From dancing in music videos (including Katy Perry's "Swish Swish") to performing on reality TV shows (including "Dancing with the Stars" and "The Voice"), 17-year-old Amanda LaCount is already conquering the commercial scene. If you've ever seen her dance, you understand why: She's a hard-hitting phenom with major stage presence. But in an industry where not having the "right" look can jeopardize your career, Amanda's also blazed her own path by accepting her beautiful curvy body the way it is.
Amanda's never let body-shamers discourage her from going after her dreams. She hopes that by breaking the "dancers are skinny" stereotype, she'll give others the courage to highlight their own unique features rather than hiding them or changing them to fit repressive industry standards. She's even started a campaign, #breakingthestereotype, to inspire artists of all shapes, colors, and sizes to dance for themselves.
We caught up with this dancing maverick to get her advice on cultivating body confidence in a world that's obsessed with the "perfect" body.
In our "Dear Katie" series, former NYCB soloist Kathryn Morgan answers your pressing dance questions. Have something you want to ask Katie? Email firstname.lastname@example.org for a chance to be featured!
All the dancers in my level auditioned for a prestigious summer intensive—but I'm the only one who got in. Now everything is incredibly awkward at the studio. I'm really excited about the program, but I don't want to make my friends feel bad. What can I do?
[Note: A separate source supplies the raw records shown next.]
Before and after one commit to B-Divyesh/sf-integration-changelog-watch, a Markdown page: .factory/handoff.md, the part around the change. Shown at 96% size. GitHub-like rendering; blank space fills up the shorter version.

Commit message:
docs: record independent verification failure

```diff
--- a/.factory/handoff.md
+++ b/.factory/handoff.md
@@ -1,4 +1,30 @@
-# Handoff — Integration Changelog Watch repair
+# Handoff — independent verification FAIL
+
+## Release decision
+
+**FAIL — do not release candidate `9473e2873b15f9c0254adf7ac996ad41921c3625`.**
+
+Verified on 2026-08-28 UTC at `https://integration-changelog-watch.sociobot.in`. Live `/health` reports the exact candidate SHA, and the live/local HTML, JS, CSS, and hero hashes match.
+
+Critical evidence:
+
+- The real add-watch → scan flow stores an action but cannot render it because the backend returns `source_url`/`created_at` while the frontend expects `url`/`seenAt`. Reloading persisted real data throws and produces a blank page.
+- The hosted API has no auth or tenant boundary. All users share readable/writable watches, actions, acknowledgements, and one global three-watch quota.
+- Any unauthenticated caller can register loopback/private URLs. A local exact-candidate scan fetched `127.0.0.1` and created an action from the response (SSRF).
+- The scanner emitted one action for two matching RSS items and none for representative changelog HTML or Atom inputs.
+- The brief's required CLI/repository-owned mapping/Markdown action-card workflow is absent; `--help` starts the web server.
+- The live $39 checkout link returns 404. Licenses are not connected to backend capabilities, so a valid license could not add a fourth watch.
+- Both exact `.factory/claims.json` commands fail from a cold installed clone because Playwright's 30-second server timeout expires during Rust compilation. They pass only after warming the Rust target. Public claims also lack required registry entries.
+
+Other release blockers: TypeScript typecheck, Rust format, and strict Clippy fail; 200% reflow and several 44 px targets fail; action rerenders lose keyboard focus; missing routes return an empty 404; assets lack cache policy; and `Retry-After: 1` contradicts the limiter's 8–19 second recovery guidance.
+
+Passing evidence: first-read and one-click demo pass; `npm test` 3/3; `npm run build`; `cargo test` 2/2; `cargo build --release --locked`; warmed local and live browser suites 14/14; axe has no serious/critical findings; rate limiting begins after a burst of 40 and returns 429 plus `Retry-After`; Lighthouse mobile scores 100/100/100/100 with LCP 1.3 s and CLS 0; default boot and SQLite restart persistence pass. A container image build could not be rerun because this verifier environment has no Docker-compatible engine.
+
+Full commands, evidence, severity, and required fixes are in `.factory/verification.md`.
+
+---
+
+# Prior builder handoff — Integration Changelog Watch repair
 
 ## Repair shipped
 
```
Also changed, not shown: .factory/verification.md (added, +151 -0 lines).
Can't get enough of the dance party T. Swift throws herself in her "Delicate" music video? Take a look at the two making-of clips Taylor just shared on her Instagram, showing her practicing the vid's charmingly awkward choreography.